Ours is an era that will live on through the history books, and perhaps through enduring transformations for humanity. And right now, ours is a time of erupting change, much more for many than for me, although I feel my ground shaking, too.
I live in a large retirement community, a place that has been my home since my 62nd birthday, the age of eligibility, when I moved in to be with my mother, Doris. We had two-and-a-half blessed years together in our little apartment, where I have remained. Because I am healthy and active, I might not have moved to the community if my mother had not already been here, but I would not give up a second of the time Mother and I had together, and I do not consider moving now. Here I have found a community of dear friends, including a friend whom I consider my sister-friend because we are kindred spirits. Other than distant cousins I haven’t met, my living relatives are eight cousins who live hundreds of miles away. But here where I live, I have the gift of a sense of family and community, both of which have always been profoundly important to me.
Following the Pennsylvania governor’s guidelines, we in our community had been asked a couple of weeks ago to avoid leaving the campus and to stay six feet apart from one another.

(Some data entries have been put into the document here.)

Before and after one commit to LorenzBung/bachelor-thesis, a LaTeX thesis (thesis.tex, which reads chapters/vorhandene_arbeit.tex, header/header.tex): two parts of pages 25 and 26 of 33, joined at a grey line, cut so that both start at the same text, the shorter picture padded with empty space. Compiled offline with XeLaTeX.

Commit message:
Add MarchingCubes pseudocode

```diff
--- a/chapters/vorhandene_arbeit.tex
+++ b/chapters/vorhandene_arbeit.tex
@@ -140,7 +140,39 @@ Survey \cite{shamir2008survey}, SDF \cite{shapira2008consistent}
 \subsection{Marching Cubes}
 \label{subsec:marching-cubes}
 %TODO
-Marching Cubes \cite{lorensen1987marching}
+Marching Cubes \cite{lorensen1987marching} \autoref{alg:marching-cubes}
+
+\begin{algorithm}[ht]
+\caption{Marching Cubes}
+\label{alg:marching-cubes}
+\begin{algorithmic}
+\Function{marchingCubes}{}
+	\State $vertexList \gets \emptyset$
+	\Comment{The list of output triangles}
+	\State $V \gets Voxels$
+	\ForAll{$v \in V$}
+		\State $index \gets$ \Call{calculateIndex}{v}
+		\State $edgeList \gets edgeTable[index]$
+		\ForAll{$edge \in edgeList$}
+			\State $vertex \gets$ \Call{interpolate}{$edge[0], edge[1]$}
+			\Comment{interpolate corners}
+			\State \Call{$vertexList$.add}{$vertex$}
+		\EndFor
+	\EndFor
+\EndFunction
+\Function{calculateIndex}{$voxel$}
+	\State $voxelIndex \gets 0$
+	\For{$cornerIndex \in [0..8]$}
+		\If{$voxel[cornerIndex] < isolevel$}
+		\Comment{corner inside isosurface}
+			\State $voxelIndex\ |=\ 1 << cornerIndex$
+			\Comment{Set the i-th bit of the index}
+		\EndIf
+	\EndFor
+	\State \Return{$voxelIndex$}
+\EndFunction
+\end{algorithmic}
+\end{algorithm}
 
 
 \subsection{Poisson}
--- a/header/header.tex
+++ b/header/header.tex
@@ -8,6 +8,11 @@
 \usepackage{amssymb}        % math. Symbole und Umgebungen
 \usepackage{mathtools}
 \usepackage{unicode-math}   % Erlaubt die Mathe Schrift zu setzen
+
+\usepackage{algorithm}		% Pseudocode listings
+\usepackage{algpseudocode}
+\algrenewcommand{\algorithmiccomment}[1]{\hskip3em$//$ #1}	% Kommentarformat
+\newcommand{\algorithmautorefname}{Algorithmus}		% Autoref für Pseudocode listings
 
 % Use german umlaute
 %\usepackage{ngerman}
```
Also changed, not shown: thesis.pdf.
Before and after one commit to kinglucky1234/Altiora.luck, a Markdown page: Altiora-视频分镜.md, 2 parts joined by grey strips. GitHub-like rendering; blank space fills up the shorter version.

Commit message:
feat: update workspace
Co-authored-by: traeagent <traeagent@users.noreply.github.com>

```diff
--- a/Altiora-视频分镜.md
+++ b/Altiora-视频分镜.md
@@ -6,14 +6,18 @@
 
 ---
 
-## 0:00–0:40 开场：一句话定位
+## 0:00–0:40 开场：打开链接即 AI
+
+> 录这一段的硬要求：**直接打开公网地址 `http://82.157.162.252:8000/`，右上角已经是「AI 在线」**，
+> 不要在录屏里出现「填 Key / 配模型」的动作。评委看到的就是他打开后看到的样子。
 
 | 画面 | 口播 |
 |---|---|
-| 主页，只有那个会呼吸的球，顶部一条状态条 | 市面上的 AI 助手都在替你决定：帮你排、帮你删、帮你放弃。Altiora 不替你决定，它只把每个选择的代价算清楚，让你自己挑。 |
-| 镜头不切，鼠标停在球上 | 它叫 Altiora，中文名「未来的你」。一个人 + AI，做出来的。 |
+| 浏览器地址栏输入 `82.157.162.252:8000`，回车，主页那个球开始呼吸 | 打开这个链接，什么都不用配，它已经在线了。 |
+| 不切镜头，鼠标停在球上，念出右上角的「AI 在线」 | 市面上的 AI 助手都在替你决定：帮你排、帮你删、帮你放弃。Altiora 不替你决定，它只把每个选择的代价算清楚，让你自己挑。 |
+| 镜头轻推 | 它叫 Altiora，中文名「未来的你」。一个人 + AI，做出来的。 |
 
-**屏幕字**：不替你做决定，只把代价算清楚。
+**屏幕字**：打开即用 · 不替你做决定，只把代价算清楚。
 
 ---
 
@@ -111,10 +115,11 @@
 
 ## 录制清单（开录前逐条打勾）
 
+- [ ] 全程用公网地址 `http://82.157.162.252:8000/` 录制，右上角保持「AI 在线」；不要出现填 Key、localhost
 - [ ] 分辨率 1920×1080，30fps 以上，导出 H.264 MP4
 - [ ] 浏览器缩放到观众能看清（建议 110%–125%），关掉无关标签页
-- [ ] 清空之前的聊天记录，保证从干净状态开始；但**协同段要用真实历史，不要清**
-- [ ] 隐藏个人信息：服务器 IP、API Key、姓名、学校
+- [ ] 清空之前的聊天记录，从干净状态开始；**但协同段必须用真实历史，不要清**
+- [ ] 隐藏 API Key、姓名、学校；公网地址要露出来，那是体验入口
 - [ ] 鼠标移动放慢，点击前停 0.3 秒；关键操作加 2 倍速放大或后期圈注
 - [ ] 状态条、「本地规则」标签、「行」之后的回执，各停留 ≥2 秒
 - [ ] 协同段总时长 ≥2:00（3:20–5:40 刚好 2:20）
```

Seeing some wiggle room there, my sister-friend and I were getting together late each afternoon to eat our dinner together, read things that inspire us, share our thoughts and feelings, and watch the news. We sat six-feet apart in my friend’s apartment, which is considerably larger than mine, and I wore vinyl gloves if I used her computer.
This past Saturday evening, March 28, my friend and I had finished eating and were listening to music on the television when a robocall came in to let everyone know that beginning the next day, Sunday, we needed to stay inside our own apartments for two weeks, at least. I cried a little, knowing that life was changing even more than it had already and that I would be missing seeing my friend. I had known in the back of my mind that becoming quarantined was probably inevitable, but meeting the reality was a little daunting.
But now I have a better sense of what people in countries such as Italy, Spain, and China have faced and are facing, and how it is for New Yorkers. At the same time, I realize that I am profoundly blessed. We’ve had one case of the virus in our community, but my friends and I are well, as are my cousins in the South. I am active—able to jump around in front of the TV to get my exercise—have lots of interests, and best of all, can talk by phone with my friends nearby and in distant points. Facebook helps me to feel connected with my international friends, including the several living in Italy.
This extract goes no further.